Clinton's lawyers went on the offensive on the Sunday talk shows, saying Willey has given several different versions of what she says happened and that there is evidence that "seriously undercuts" her claims.
Among that evidence is an affidavit given by a friend of Willey's, Julie Steele, who said Willey asked her to lie about the alleged encounter with Clinton.
Steele maintains that Willey asked her to say that Willey had told her about the encounter at the time it happened, when Willey actually had not. She signed the affidavit at the request of the president's lawyers.
Willey says she believes Steele was pressured into making the statement.
"I think that the White House wanted to try to discredit me, and they found a pawn in her," Willey said.
Willey says she was pressured by Bennett
In her "60 Minutes" interview, Willey would not discuss allegations that Nathan Landow, a wealthy Democratic contributor from Maryland, tried to pressure her to keep quiet. That alleged incident is the subject of an FBI probe, and Willey's attorney advised her not to discuss it.
But Willey told Bradley she felt pressured by Bennett, who met with her and suggested she would need a criminal lawyer.
"The insinuation to me was that Mr. Bennett was implying that I was going to face some kind of a criminal charge for perjury or something else and that I would need ... an inside Washington lawyer. And I didn't, and I don't," Willey said.
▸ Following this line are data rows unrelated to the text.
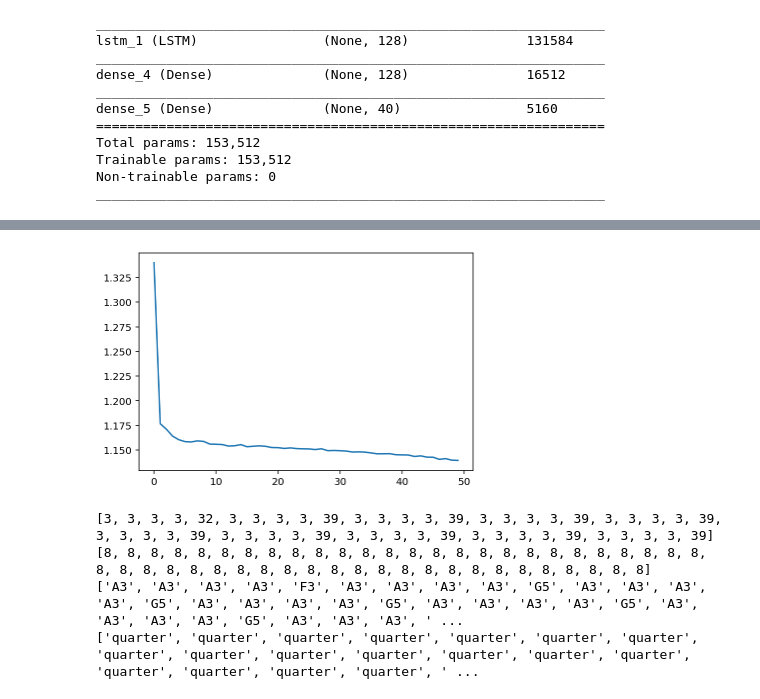
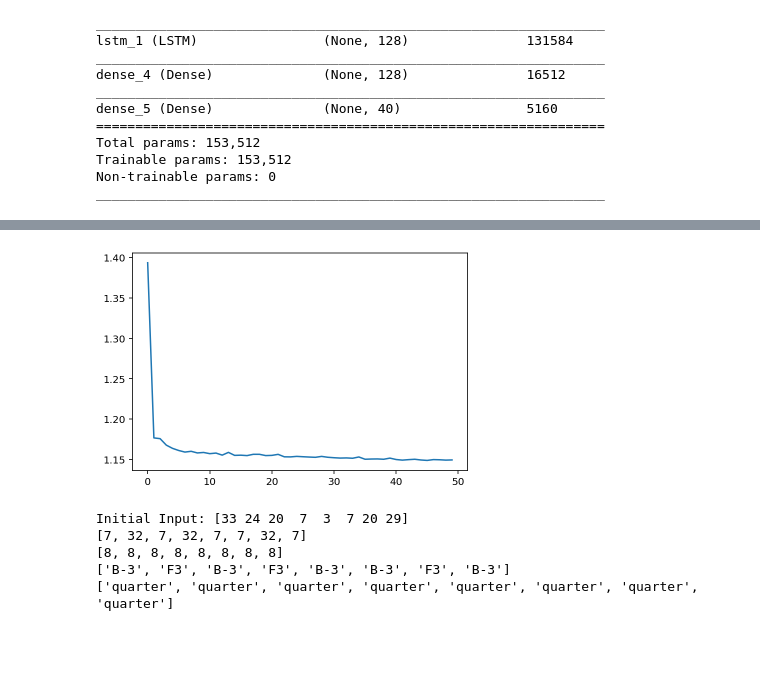
Before and after one commit to benlottes/Music-Generation, a Jupyter notebook: produce_note_model.ipynb, the cells around one changed output, grey strips where cells are left out. Drawn from its saved outputs; the diff is of its cells as text; code cells hidden in the pictures; blank space fills up the shorter version.

```diff
--- a/produce_note_model.ipynb
+++ b/produce_note_model.ipynb
@@ -201,7 +181,7 @@ device = tf.device('/device:GPU:0') if tf.config.list_physical_devices("GPU") el
 print(x_tr_note.shape, y_tr_note.shape)
 with device:
     history = model_note.fit(x=x_tr_note, y=y_tr_note,
-                        batch_size=256, epochs=50,
+                        batch_size=512, epochs=100,
                         validation_data=(x_val_note, y_val_note),
                         verbose=1, callbacks=[mc]
     )
@@ -263,7 +243,7 @@ device = tf.device('/device:GPU:0') if tf.config.list_physical_devices("GPU") el
 
 with device:
     history = model_dur.fit(x=x_tr_dur, y=y_tr_dur,
-                        batch_size=256, epochs=50,
+                        batch_size=512, epochs=50,
                         validation_data=(x_val_dur, y_val_dur),
                         verbose=1, callbacks=[mc]
     )
@@ -290,19 +270,16 @@ Epoch 00050: val_loss did not improve from 1.16400
-[figure, old version]
+[figure, new version]
 # %%
-# initial_note_sequence = x_val_note[np.random.randint(0, len(x_val_note))]
-# initial_duration_sequence = x_val_dur[np.random.randint(0, len(x_val_dur))]
-
 # feed it a random sequence from the data
 initial_note_sequence = x_val_note[np.random.randint(0, len(x_val_note))]
 initial_duration_sequence = x_val_dur[np.random.randint(0, len(x_val_dur))]
 
-# x_int_to_note = {v: k for k, v in x_note_to_int.items()}
-# x_int_to_dur = {v: k for k, v in x_dur_to_int.items()}
+print("Initial Input:", initial_note_sequence)
 
 produce_song(initial_note_sequence, initial_duration_sequence, int_to_note,
-                int_to_dur, n_notes=50, midi_file_path="songs/song.mid")
+                int_to_dur, n_notes=8, midi_file_path="songs/song.mid")
 # %% [output]
-[3, 3, 3, 3, 32, 3, 3, 3, 3, 39, 3, 3, 3, 3, 39, 3, 3, 3, 3, 39, 3, 3, 3, 3, 39, 3, 3, 3, 3, 39, 3, 3, 3, 3, 39, 3, 3, 3, 3, 39, 3, 3, 3, 3, 39, 3, 3, 3, 3, 39]
-[8, 8, 8, 8, 8, 8, 8, 8, 8, 8, 8, 8, 8, 8, 8, 8, 8, 8, 8, 8, 8, 8, 8, 8, 8, 8, 8, 8, 8, 8, 8, 8, 8, 8, 8, 8, 8, 8, 8, 8, 8, 8, 8, 8, 8, 8, 8, 8, 8, 8]
-['A3', 'A3', 'A3', 'A3', 'F3', 'A3', 'A3', 'A3', 'A3', 'G5', 'A3', 'A3', 'A3', 'A3', 'G5', 'A3', 'A3', 'A3', 'A3', 'G5', 'A3', 'A3', 'A3', 'A3', 'G5', 'A3', 'A3', 'A3', 'A3', 'G5', 'A3', 'A3', 'A3', ' ...
-['quarter', 'quarter', 'quarter', 'quarter', 'quarter', 'quarter', 'quarter', 'quarter', 'quarter', 'quarter', 'quarter', 'quarter', 'quarter', 'quarter', 'quarter', 'quarter', 'quarter', 'quarter', ' ...
+Initial Input: [33 24 20  7  3  7 20 29]
+[7, 32, 7, 32, 7, 7, 32, 7]
+[8, 8, 8, 8, 8, 8, 8, 8]
+['B-3', 'F3', 'B-3', 'F3', 'B-3', 'B-3', 'F3', 'B-3']
+['quarter', 'quarter', 'quarter', 'quarter', 'quarter', 'quarter', 'quarter', 'quarter']
```
Also changed, not shown: parts of 5 cells of this notebook, 3 other files.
Bennett denied the allegation and told CBS if Willey said that, she is lying.
Willey: Tripp bitter and vengeful
Linda Tripp with Monica Lewinsky
In the CBS interview, Willey also paints Linda Tripp, the former White House aide at the center of the Monica Lewinsky controversy, as bitter and vengeful.
Willey says she ran into Tripp in the White House shortly after her encounter with Clinton in 1993 and told her what had happened. Subsequently, Willey got a part-time job in the White House counsel's office while Tripp was transferred to a post in the Pentagon.
A few months later, Willey says she had a conversation with Tripp, who made insinuations about why Willey had gotten her job, and told Willey that "they want me out of (the White House) because I know what happened."
Willey says Tripp "ended the conversation by saying, 'I'm going to get you and ... everyone else in this place before this is all over.'"
Tripp's lawyer told CBS that Tripp denies ever having said that she was out to get anyone.
Willey says she was singled out by Clinton in 1992
Willey also told "60 Minutes" about a previous incident during the 1992 campaign, when Clinton saw Willey at the airport in Richmond while on his way to nearby Williamsburg for a presidential debate.
She said Clinton sent someone over to get her phone number and that he later called her. He was having one of his recurring bouts with hoarseness at the time, and after she jokingly suggested that he needed some chicken soup, Clinton asked her to bring some to him.
But Willey said she decided not to go meet Clinton.
"My instincts told me he wasn't interested in chicken soup," she said.
CNN's John King contributed to this report.